Robocalls have been part of American life for years. As people have moved from landlines to cell phones, robocalls have moved with them. Robocall volume reached almost 46 billion in 2020. This is despite Federal Trade Commission (FTC) rules and regulations that have helped establish the Do Not Call Registry. Research shows the positive effects of these efforts have been modest.
The FTC continues to push to improve its work to drive robocall incidents lower. It has a program with three major tactics:
Issuing hundreds of millions of dollars in enforcement actions against illegal robocallers.
Empowering phone companies to block by default illegal or unwanted calls based on reasonable call analytics before the calls reach consumers.
Allowing consumer options on tools to block calls from any number that doesn’t appear on a customer’s contact list or other “white list.”
Data shows that some cities and states need help much more than others do. A new robocall research report from YouMail shows that overall robocalls increased 15% from January to February to reach 4.6 billion. The city hit hardest was Baton Rouge, where there were 38.9 robocalls per person, an increase of 19% per person from January. That gives Baton Rouge the distinction of the city where people get the most robocalls.
Several other cities had additional records for getting the most robocalls based on other yardsticks. The city with the highest number of robocalls in February was Atlanta at 171.1 million. The state with the most robocalls was Texas at 513.3 million.
YouMail CEO Alex Quilici commented on a recent trend: “Robocallers are basically back in action. As economies continue their reopening journey, it’s not a surprise to see robocalls essentially return to pre-pandemic levels.”
Robocalls are divided into two categories: “scam” and “illegal.” The most frequent type of scam call in February was “scams” at 2.2 billion, followed by “alerts and reminders” at 1.2 billion and “payments and reminders” at 640 million.

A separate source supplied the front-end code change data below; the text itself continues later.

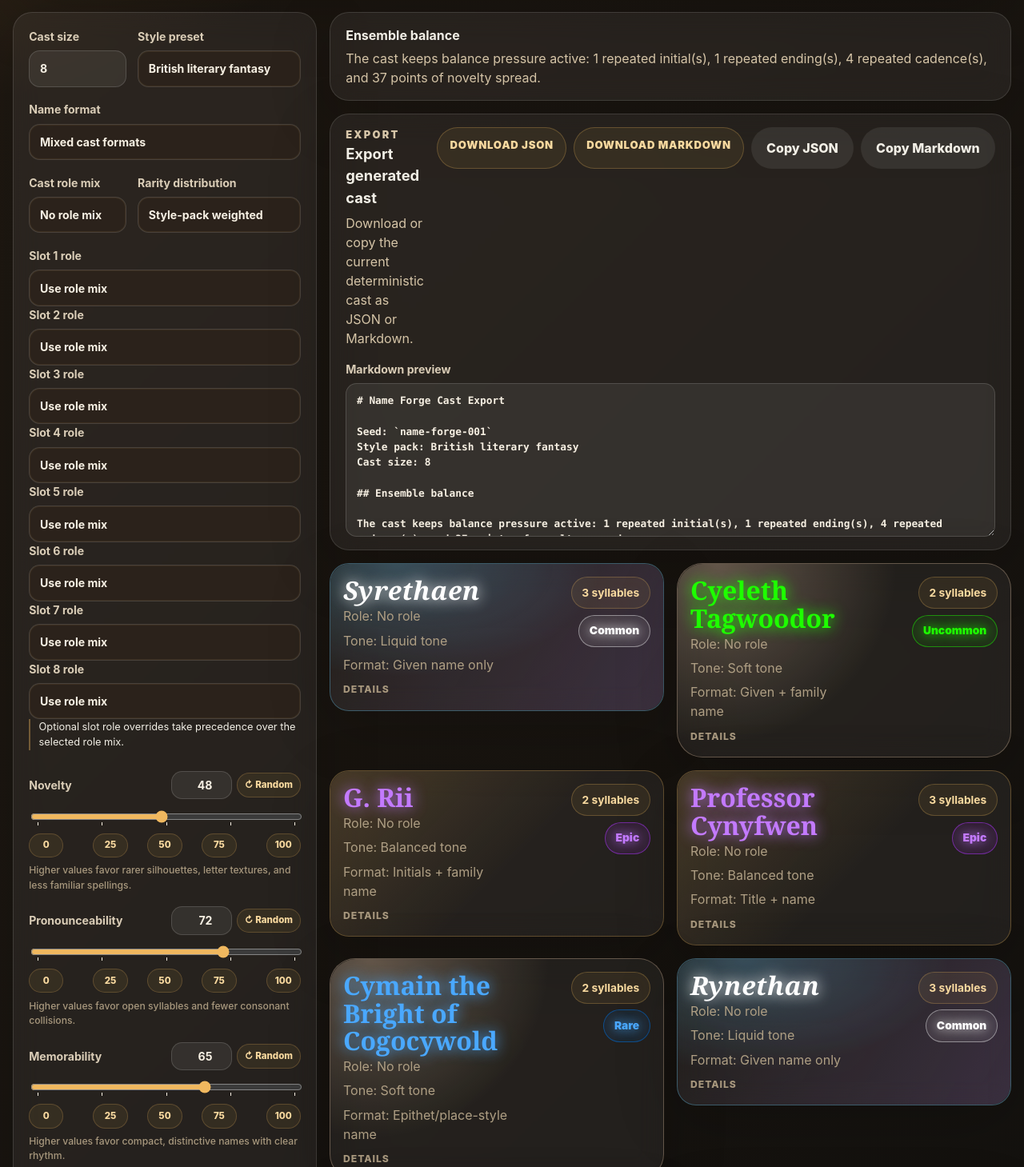
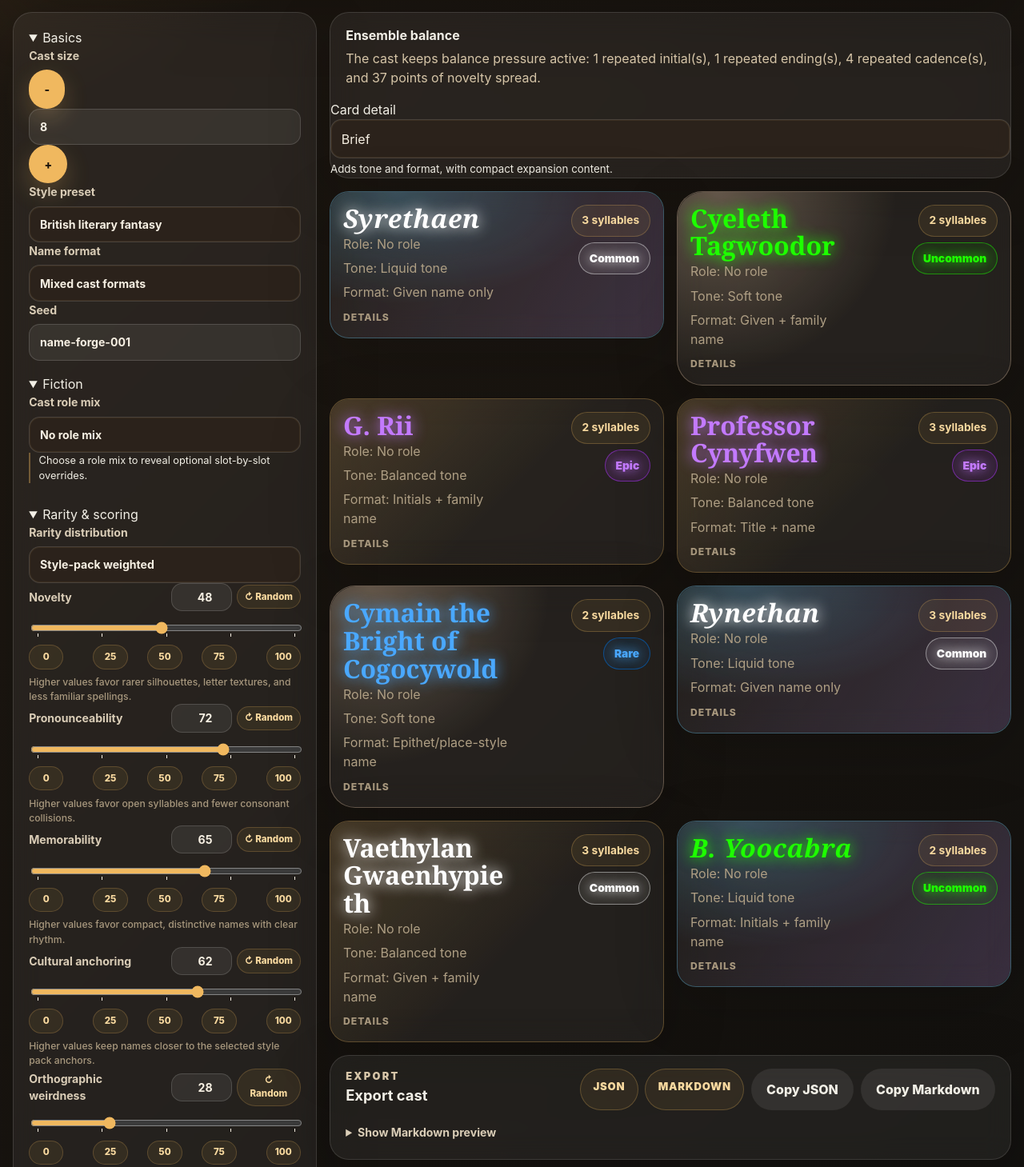
Before and after one commit to jaahay/name-forge, a React (Vite) app: page / in a window 1280 px wide. Shown: the part 391-1850 px from the top of the page at 80% size. Built offline with nearby package versions, Linux system fonts and the light colour scheme.

Commit message:
Rework generator fiction layout

```diff
--- a/src/ui/GeneratorView.tsx
+++ b/src/ui/GeneratorView.tsx
@@ -3,7 +3,7 @@ import { serializeCastAsJson, serializeCastAsMarkdown } from '../engine/export';
 import { rarityDistributionOptions } from '../engine/rarity';
 import { castRoleOptions, castRolePresetOptions } from '../engine/roles';
 import type { CastRole, CastRolePresetKind, GeneratedEnsemble, GenerationSettings, NameFormatKind, RarityDistributionPresetKind, StylePackSummary } from '../engine/types';
-import { scoreControls, type ControlKey } from './presentation';
+import { cardDensityOptions, scoreControls, type CardDensity, type ControlKey } from './presentation';
 import { ScoreControl } from './ScoreControl';
 import { NameCard } from './NameCard';
 
@@ -11,6 +11,8 @@ interface GeneratorViewProps {
   stylePacks: StylePackSummary[];
   settings: GenerationSettings;
   ensemble: GeneratedEnsemble;
+  cardDensity: CardDensity;
+  onUpdateCardDensity: (density: CardDensity) => void;
   onUpdateSetting: <K extends keyof GenerationSettings>(key: K, value: GenerationSettings[K]) => void;
   onRegenerate: (event?: FormEvent) => void;
   onRandomizeSeed: () => void;
@@ -35,6 +37,11 @@ function copyExport(value: string) {
   void navigator.clipboard?.writeText(value);
 }
 
+function clampCastSize(value: number): number {
+  if (Number.isNaN(value)) return 1;
+  return Math.max(1, Math.min(24, Math.round(value)));
+}
+
 function updateSlotRole(currentRoles: GenerationSettings['slotRoleOverrides'], index: number, role: CastRole | ''): GenerationSettings['slotRoleOverrides'] {
   const nextRoles = { ...(currentRoles ?? {}) };
   if (role === '') {
@@ -49,6 +56,8 @@ export function GeneratorView({
   stylePacks,
   settings,
   ensemble,
+  cardDensity,
+  onUpdateCardDensity,
   onUpdateSetting,
   onRegenerate,
   onRandomizeSeed,
@@ -57,7 +66,13 @@ export function GeneratorView({
 }: GeneratorViewProps) {
   const jsonExport = serializeCastAsJson(ensemble);
   const markdownExport = serializeCastAsMarkdown(ensemble);
-  const slotRoleCount = Math.max(0, Math.min(Math.round(settings.castSize), 8));
+  const castSize = clampCastSize(settings.castSize);
+  const slotRoleCount = Math.max(0, Math.min(castSize, 8));
+  const hasRoleMix = (settings.rolePreset ?? 'none') !== 'none';
+
+  function updateCastSize(value: number) {
+    onUpdateSetting('castSize', clampCastSize(value));
+  }
 
   return (
     <>
@@ -79,10 +94,16 @@ export function GeneratorView({
 
       <section className="workspace">
         <form className="controls panel" onSubmit={onRegenerate}>
-          <div className="control-row split">
+          <details className="control-section" open>
+            <summary>Basics</summary>
+            <div className="control-section-body">
               <label>
                 <span>Cast size</span>
-              <input type="number" min="1" max="24" value={settings.castSize} onChange={(event) => onUpdateSetting('castSize', Number(event.target.value))} />
+                <div className="cast-size-control">
+                  <button type="button" className="stepper-button" onClick={() => updateCastSize(castSize - 1)} aria-label="Decrease cast size">-</button>
+                  <input type="number" min="1" max="24" value={castSize} onChange={(event) => updateCastSize(Number(event.target.value))} />
+                  <button type="button" className="stepper-button" onClick={() => updateCastSize(castSize + 1)} aria-label="Increase cast size">+</button>
+                </div>
               </label>
               <label>
                 <span>Style preset</span>
@@ -90,34 +111,35 @@ export function GeneratorView({
                   {stylePacks.map((pack) => <option key={pack.id} value={pack.id}>{pack.label}</option>)}
                 </select>
               </label>
-          </div>
-
               <label>
                 <span>Name format</span>
                 <select value={settings.nameFormat ?? 'given-only'} onChange={(event) => onUpdateSetting('nameFormat', event.target.value as NameFormatKind)}>
                   {formatOptions.map((option) => <option key={option.value} value={option.value}>{option.label}</option>)}
                 </select>
               </label>
+              <label className="seed-control">
+                <span>Seed</span>
+                <input value={settings.seed} onChange={(event) => onUpdateSetting('seed', event.target.value)} />
+              </label>
+            </div>
+          </details>
 
-          <div className="control-row split">
+          <details className="control-section" open>
+            <summary>Fiction</summary>
+            <div className="control-section-body">
               <label>
                 <span>Cast role mix</span>
                 <select value={settings.rolePreset ?? 'none'} onChange={(event) => onUpdateSetting('rolePreset', event.target.value as CastRolePresetKind)}>
                   {castRolePresetOptions.map((option) => <option key={option.value} value={option.value}>{option.label}</option>)}
                 </select>
               </label>
-            <label>
-              <span>Rarity distribution</span>
-              <select value={settings.rarityDistribution ?? 'style-pack'} onChange={(event) => onUpdateSetting('rarityDistribution', event.target.value as RarityDistributionPresetKind)}>
-                {rarityDistributionOptions.map((option) => <option key={option.value} value={option.value}>{option.label}</option>)}
-              </select>
-            </label>
-          </div>
-
+              {hasRoleMix ? (
+                <details className="slot-overrides">
+                  <summary>Customize slots</summary>
                   <div className="slot-role-grid" aria-label="Slot role overrides">
                     {Array.from({ length: slotRoleCount }, (_, index) => (
                       <label key={`slot-role-${index + 1}`}>
-                <span>Slot {index + 1} role</span>
+                        <span>Slot {index + 1}</span>
                         <select
                           value={settings.slotRoleOverrides?.[index] ?? ''}
                           onChange={(event) => onUpdateSetting('slotRoleOverrides', updateSlotRole(settings.slotRoleOverrides, index, event.target.value as CastRole | ''))}
@@ -127,9 +149,24 @@ export function GeneratorView({
                         </select>
                       </label>
                     ))}
-            <p className="section-note">Optional slot role overrides take precedence over the selected role mix.</p>
+                    <p className="section-note">Slot overrides only affect selected slots and preserve the rest of the role mix.</p>
                   </div>
+                </details>
+              ) : (
+                <p className="section-note">Choose a role mix to reveal optional slot-by-slot overrides.</p>
+              )}
+            </div>
+          </details>
 
+          <details className="control-section" open>
+            <summary>Rarity & scoring</summary>
+            <div className="control-section-body">
+              <label>
+                <span>Rarity distribution</span>
+                <select value={settings.rarityDistribution ?? 'style-pack'} onChange={(event) => onUpdateSetting('rarityDistribution', event.target.value as RarityDistributionPresetKind)}>
+                  {rarityDistributionOptions.map((option) => <option key={option.value} value={option.value}>{option.label}</option>)}
+                </select>
+              </label>
               {scoreControls.map((control) => (
                 <ScoreControl
                   key={control.key}
@@ -139,11 +176,8 @@ export function GeneratorView({
                   onRandomize={onRandomizeSlider}
                 />
               ))}
-
-          <label className="seed-control">
-            <span>Seed</span>
-            <input value={settings.seed} onChange={(event) => onUpdateSetting('seed', event.target.value)} />
-          </label>
+            </div>
+          </details>
 
           <div className="actions">
             <button type="submit">Generate cast</button>
@@ -153,34 +187,42 @@ export function GeneratorView({
         </form>
 
         <section className="output" aria-live="polite">
-          <div className="ensemble-note panel">
+          <div className="output-toolbar panel">
+            <div className="ensemble-note">
               <h2>Ensemble balance</h2>
               <p>{ensemble.diagnostics.summary}</p>
+            </div>
+            <label className="density-control">
+              <span>Card detail</span>
+              <select value={cardDensity} onChange={(event) => onUpdateCardDensity(event.target.value as CardDensity)}>
+                {cardDensityOptions.map((option) => <option key={option.value} value={option.value}>{option.label}</option>)}
+              </select>
+              <small>{cardDensityOptions.find((option) => option.value === cardDensity)?.help}</small>
+            </label>
+          </div>
+
+          <div className={`name-grid card-density-${cardDensity}`}>
+            {ensemble.names.map((name) => <NameCard key={name.id} name={name} density={cardDensity} />)}
           </div>
 
           <section className="export-panel panel" aria-labelledby="export-heading">
             <div className="export-heading">
               <div>
                 <p className="eyebrow">Export</p>
-                <h2 id="export-heading">Export generated cast</h2>
-                <p>Download or copy the current deterministic cast as JSON or Markdown.</p>
+                <h2 id="export-heading">Export cast</h2>
               </div>
               <div className="export-actions" aria-label="Cast export actions">
-                <a className="export-link" download="name-forge-cast.json" href={exportHref('application/json', jsonExport)}>Download JSON</a>
-                <a className="export-link" download="name-forge-cast.md" href={exportHref('text/markdown', markdownExport)}>Download Markdown</a>
+                <a className="export-link" download="name-forge-cast.json" href={exportHref('application/json', jsonExport)}>JSON</a>
+                <a className="export-link" download="name-forge-cast.md" href={exportHref('text/markdown', markdownExport)}>Markdown</a>
                 <button type="button" className="secondary" onClick={() => copyExport(jsonExport)}>Copy JSON</button>
                 <button type="button" className="secondary" onClick={() => copyExport(markdownExport)}>Copy Markdown</button>
               </div>
             </div>
-            <label className="export-preview">
-              <span>Markdown preview</span>
-              <textarea value={markdownExport} readOnly rows={8} />
-            </label>
+            <details className="export-preview">
+              <summary>Show Markdown preview</summary>
+              <textarea value={markdownExport} readOnly rows={8} aria-label="Markdown export preview" />
+            </details>
           </section>
-
-          <div className="name-grid">
-            {ensemble.names.map((name) => <NameCard key={name.id} name={name} />)}
-          </div>
         </section>
       </section>
     </>
```
Lines whose indentation alone changed are shown as unchanged.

The most frequent illegal robocalls were “warranty scams” at 339 million, followed by “health-related scams” at 202 million.

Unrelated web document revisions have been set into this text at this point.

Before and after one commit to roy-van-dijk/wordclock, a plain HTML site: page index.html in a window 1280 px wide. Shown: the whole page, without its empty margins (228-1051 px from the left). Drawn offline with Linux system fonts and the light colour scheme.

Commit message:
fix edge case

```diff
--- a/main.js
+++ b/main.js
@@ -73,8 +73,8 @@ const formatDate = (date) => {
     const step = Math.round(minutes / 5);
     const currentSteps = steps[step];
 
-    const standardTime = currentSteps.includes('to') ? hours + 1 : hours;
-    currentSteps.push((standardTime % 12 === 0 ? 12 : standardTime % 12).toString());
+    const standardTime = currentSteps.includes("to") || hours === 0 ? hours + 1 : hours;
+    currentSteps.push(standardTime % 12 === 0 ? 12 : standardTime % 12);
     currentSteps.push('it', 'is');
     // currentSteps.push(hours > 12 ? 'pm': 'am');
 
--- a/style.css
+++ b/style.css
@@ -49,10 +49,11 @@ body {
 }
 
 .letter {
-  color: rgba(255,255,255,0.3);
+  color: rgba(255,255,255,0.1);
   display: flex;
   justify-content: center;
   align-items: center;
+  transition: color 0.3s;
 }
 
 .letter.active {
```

To put the huge wave of robocalls in perspective, note that in February there were 159 million calls a day, or 1,911 per second.